__What to do__.
Lines of the listing that contain "setSkills" need to be copied.

__Records provided__.
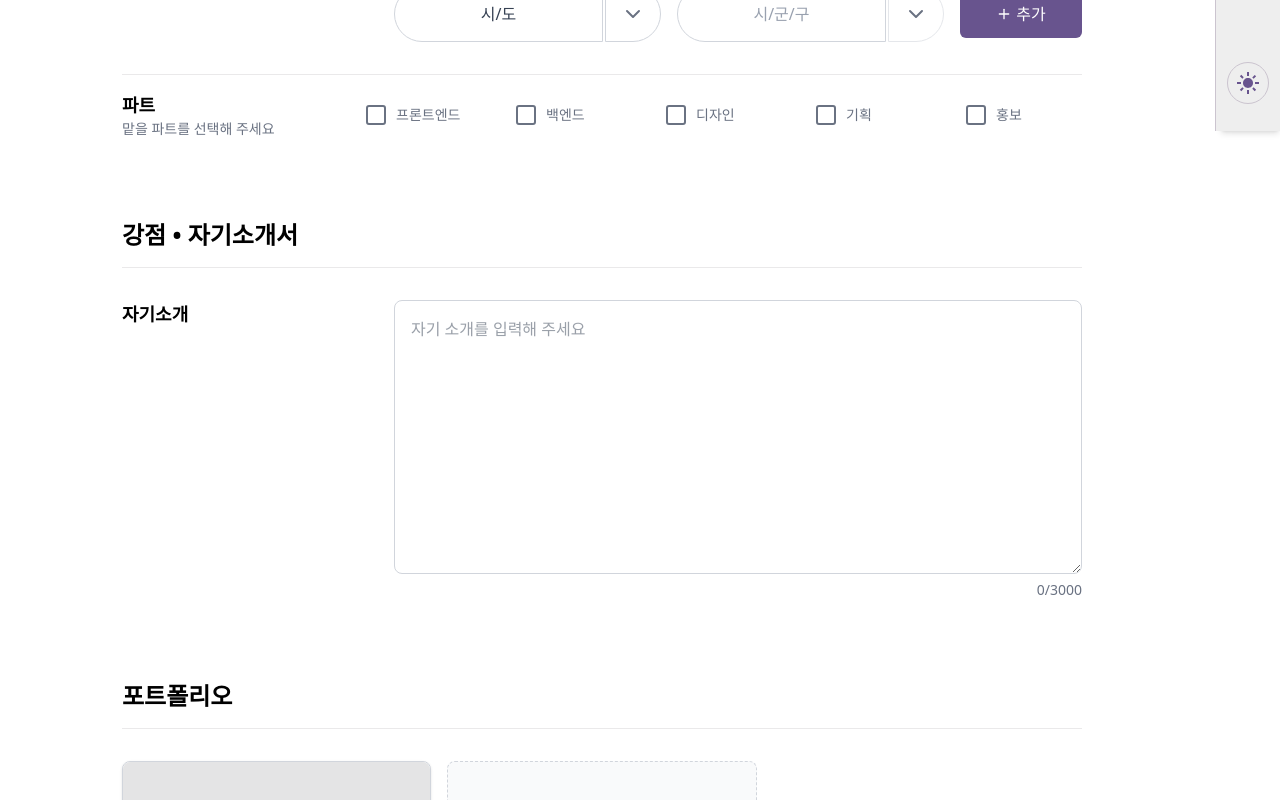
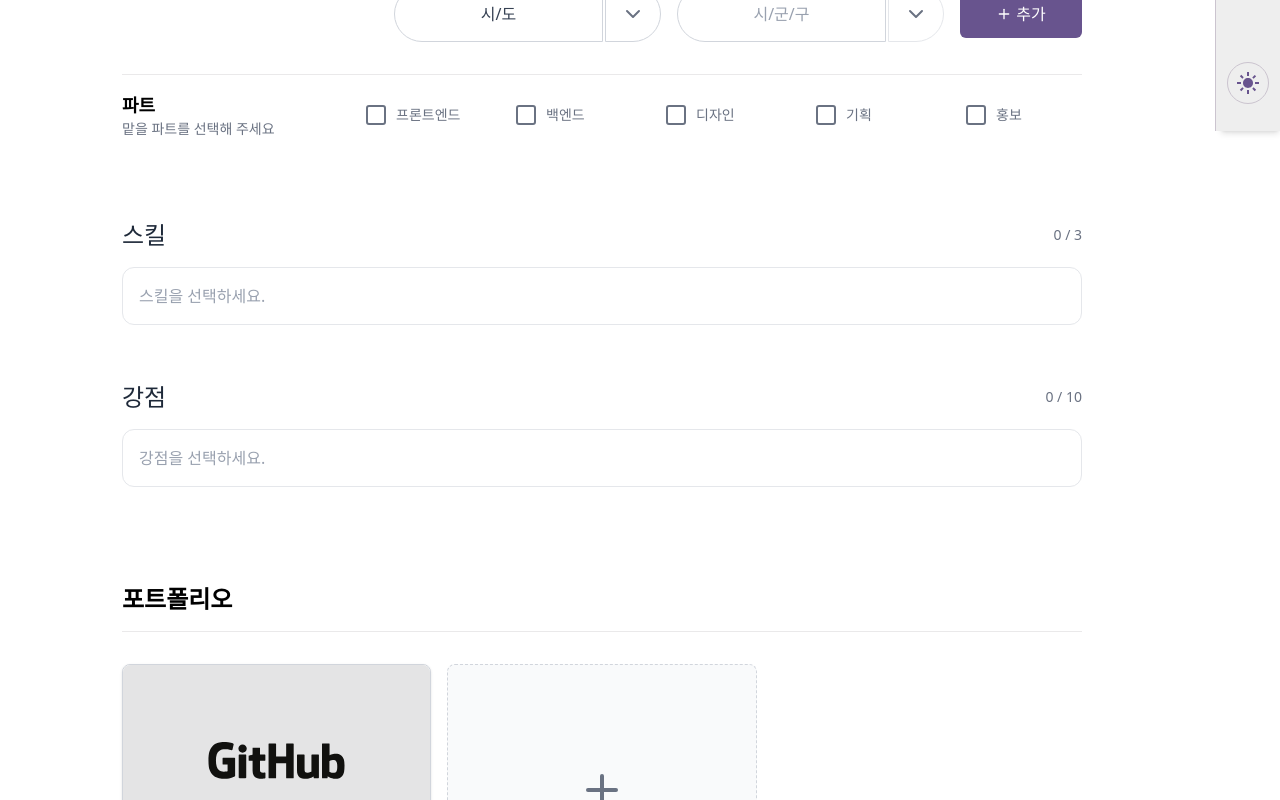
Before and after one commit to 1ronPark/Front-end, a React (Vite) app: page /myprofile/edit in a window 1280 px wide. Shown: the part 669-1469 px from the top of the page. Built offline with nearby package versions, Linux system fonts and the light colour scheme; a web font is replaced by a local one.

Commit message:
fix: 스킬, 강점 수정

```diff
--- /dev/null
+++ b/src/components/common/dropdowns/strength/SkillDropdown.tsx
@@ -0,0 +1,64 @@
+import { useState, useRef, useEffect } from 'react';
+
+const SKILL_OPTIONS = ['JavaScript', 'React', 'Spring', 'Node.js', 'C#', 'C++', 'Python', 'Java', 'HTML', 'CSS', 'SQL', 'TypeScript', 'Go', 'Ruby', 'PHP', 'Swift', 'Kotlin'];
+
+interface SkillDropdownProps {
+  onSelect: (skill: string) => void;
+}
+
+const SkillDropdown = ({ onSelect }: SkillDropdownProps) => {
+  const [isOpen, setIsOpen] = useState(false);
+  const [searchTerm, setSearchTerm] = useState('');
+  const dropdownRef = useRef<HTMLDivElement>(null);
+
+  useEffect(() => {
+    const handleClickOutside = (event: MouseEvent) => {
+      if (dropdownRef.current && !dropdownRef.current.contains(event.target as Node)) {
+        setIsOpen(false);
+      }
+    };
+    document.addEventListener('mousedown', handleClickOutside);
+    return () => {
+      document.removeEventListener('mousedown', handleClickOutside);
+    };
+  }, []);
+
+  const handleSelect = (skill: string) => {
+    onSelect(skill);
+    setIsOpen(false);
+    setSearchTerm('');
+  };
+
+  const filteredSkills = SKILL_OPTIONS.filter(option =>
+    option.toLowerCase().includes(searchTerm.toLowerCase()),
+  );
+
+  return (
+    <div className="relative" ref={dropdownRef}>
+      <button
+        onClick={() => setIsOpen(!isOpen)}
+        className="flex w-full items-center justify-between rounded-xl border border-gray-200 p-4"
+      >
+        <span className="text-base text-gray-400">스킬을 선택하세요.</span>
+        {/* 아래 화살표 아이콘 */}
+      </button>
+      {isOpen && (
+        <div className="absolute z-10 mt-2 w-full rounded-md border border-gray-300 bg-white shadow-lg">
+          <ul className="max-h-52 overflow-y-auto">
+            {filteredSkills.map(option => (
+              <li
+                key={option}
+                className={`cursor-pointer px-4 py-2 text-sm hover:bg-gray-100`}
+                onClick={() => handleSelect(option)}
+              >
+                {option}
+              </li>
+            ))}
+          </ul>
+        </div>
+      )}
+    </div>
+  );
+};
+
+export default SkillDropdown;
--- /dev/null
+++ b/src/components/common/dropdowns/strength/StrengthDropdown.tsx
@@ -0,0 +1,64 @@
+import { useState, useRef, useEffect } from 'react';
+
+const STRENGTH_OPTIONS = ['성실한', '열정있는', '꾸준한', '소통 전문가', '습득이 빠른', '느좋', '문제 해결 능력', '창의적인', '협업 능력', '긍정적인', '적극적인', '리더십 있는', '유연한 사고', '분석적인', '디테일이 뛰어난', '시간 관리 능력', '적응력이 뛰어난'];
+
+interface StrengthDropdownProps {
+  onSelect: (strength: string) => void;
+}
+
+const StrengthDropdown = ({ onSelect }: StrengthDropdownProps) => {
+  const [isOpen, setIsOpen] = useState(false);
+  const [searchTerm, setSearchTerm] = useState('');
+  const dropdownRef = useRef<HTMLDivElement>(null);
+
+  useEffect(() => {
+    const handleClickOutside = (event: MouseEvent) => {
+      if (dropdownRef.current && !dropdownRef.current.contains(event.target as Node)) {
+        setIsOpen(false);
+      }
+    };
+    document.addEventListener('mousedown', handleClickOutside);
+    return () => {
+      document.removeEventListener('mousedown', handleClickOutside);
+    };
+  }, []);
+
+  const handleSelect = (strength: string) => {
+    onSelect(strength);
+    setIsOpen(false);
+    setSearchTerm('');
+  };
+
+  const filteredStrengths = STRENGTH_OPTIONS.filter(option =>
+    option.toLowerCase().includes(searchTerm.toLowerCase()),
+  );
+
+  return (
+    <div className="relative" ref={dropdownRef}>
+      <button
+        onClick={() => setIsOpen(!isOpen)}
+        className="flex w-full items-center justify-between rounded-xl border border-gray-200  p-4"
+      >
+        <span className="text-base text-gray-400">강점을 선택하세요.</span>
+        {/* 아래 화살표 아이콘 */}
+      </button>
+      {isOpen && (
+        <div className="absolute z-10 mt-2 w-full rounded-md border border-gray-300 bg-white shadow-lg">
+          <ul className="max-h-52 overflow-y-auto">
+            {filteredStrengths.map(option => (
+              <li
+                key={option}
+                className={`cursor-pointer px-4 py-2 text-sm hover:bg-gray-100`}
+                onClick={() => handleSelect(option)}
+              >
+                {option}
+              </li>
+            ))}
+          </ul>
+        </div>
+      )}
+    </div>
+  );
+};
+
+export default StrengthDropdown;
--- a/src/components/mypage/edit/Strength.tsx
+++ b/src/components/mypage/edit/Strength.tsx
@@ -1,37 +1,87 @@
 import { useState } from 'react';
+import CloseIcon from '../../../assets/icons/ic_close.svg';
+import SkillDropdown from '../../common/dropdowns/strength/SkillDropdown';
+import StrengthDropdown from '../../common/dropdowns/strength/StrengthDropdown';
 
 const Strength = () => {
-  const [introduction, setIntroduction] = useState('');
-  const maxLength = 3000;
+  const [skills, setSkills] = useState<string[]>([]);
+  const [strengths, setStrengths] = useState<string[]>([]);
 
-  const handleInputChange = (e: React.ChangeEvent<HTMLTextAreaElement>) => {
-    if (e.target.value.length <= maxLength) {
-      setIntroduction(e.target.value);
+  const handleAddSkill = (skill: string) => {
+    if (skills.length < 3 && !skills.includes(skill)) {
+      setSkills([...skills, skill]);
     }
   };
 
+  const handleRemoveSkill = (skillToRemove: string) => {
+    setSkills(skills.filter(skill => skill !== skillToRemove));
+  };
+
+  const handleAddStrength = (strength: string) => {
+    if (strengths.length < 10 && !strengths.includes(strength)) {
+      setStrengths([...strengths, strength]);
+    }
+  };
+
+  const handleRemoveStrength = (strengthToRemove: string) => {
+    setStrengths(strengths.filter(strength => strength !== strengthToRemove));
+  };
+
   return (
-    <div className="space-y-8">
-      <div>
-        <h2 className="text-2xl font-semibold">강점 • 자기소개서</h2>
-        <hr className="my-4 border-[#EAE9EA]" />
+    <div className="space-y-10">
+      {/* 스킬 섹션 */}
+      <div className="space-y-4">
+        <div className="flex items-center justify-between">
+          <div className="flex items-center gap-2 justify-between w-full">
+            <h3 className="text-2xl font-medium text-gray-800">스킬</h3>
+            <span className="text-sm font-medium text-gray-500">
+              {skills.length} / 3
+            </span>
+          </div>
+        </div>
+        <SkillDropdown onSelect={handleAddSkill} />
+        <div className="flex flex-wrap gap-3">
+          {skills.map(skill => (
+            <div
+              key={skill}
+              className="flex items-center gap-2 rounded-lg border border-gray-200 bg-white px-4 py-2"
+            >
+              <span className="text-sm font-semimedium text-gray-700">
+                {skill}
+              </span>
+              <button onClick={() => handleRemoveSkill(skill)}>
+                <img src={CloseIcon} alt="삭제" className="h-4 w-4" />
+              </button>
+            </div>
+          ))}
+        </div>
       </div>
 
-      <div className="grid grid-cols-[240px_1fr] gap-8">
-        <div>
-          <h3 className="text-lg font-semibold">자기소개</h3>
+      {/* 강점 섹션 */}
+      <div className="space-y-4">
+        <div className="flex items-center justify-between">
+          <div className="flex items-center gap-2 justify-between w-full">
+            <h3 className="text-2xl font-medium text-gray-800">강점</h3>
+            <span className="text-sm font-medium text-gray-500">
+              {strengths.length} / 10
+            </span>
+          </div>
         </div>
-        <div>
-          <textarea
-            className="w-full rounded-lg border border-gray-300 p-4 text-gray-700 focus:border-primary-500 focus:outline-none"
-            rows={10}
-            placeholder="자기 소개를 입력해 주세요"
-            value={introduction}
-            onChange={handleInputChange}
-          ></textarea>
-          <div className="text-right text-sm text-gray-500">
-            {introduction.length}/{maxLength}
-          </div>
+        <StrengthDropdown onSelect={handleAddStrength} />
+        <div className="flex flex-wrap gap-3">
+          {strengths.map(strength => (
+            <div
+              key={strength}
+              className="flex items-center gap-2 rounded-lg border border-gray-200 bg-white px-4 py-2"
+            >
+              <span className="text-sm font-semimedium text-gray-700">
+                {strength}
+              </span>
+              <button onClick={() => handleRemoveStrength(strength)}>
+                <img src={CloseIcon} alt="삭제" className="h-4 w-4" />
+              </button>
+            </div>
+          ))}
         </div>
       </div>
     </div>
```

__Response box__.
+  const [skills, setSkills] = useState<string[]>([]);
+      setSkills([...skills, skill]);
+    setSkills(skills.filter(skill => skill !== skillToRemove));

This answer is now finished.